WORK REQUEST
Each line of the records that follow must come back exactly, with pictures skipped.

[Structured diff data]
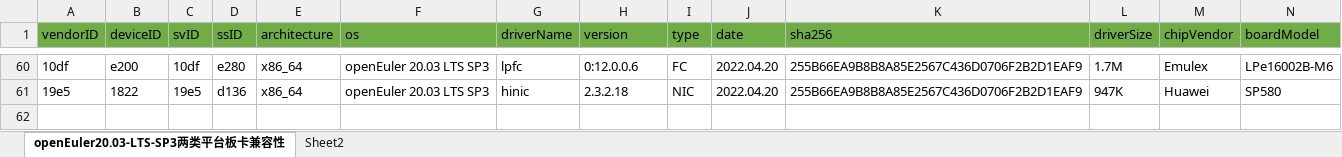
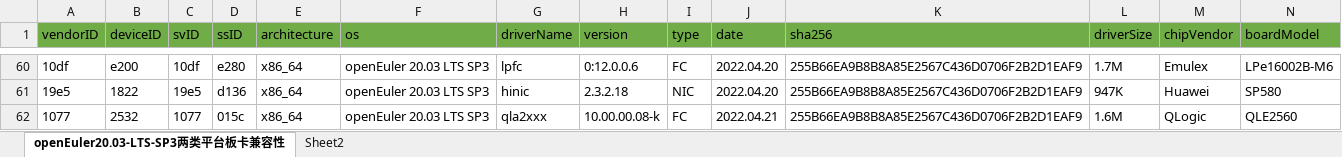
Before and after one commit to openeuler-mirror/website-v2, an Excel workbook: data/compatibility/openEuler20.03-LTS-SP3上两类平台板卡兼容清单.xlsx, sheet openEuler20.03-LTS-SP3两类平台板卡兼容性, drawn as a sheet; only a part is shown, gaps mark what is left out; values as stored, in another font and other column widths than the file's, no borders; rows hold the shown columns only; the diff names each change by its address in the sheet, - before the commit and + after, or states it on an @@ line.

```diff
--- a/data/compatibility/openEuler20.03-LTS-SP3上两类平台板卡兼容清单.xlsx (sheet openEuler20.03-LTS-SP3两类平台板卡兼容性)
+++ b/data/compatibility/openEuler20.03-LTS-SP3上两类平台板卡兼容清单.xlsx (sheet openEuler20.03-LTS-SP3两类平台板卡兼容性)
+row 62: 1077 | 2532 | 1077 | 015c | x86_64 | openEuler 20.03 LTS SP3 | qla2xxx | 10.00.00.08-k | FC | 2022.04.21 | 255B66EA9B8B8A85E2567C436D0706F2B2D1EAF9 | 1.6M | QLogic | QLE2560
```
Also changed, not shown: 2 other files.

PROBLEM SOLUTION
Before and after one commit to openeuler-mirror/website-v2, an Excel workbook: data/compatibility/openEuler20.03-LTS-SP3上两类平台板卡兼容清单.xlsx, sheet openEuler20.03-LTS-SP3两类平台板卡兼容性, drawn as a sheet; only a part is shown, gaps mark what is left out; values as stored, in another font and other column widths than the file's, no borders; rows hold the shown columns only; the diff names each change by its address in the sheet, - before the commit and + after, or states it on an @@ line.

```diff
--- a/data/compatibility/openEuler20.03-LTS-SP3上两类平台板卡兼容清单.xlsx (sheet openEuler20.03-LTS-SP3两类平台板卡兼容性)
+++ b/data/compatibility/openEuler20.03-LTS-SP3上两类平台板卡兼容清单.xlsx (sheet openEuler20.03-LTS-SP3两类平台板卡兼容性)
+row 62: 1077 | 2532 | 1077 | 015c | x86_64 | openEuler 20.03 LTS SP3 | qla2xxx | 10.00.00.08-k | FC | 2022.04.21 | 255B66EA9B8B8A85E2567C436D0706F2B2D1EAF9 | 1.6M | QLogic | QLE2560
```
Also changed, not shown: 2 other files.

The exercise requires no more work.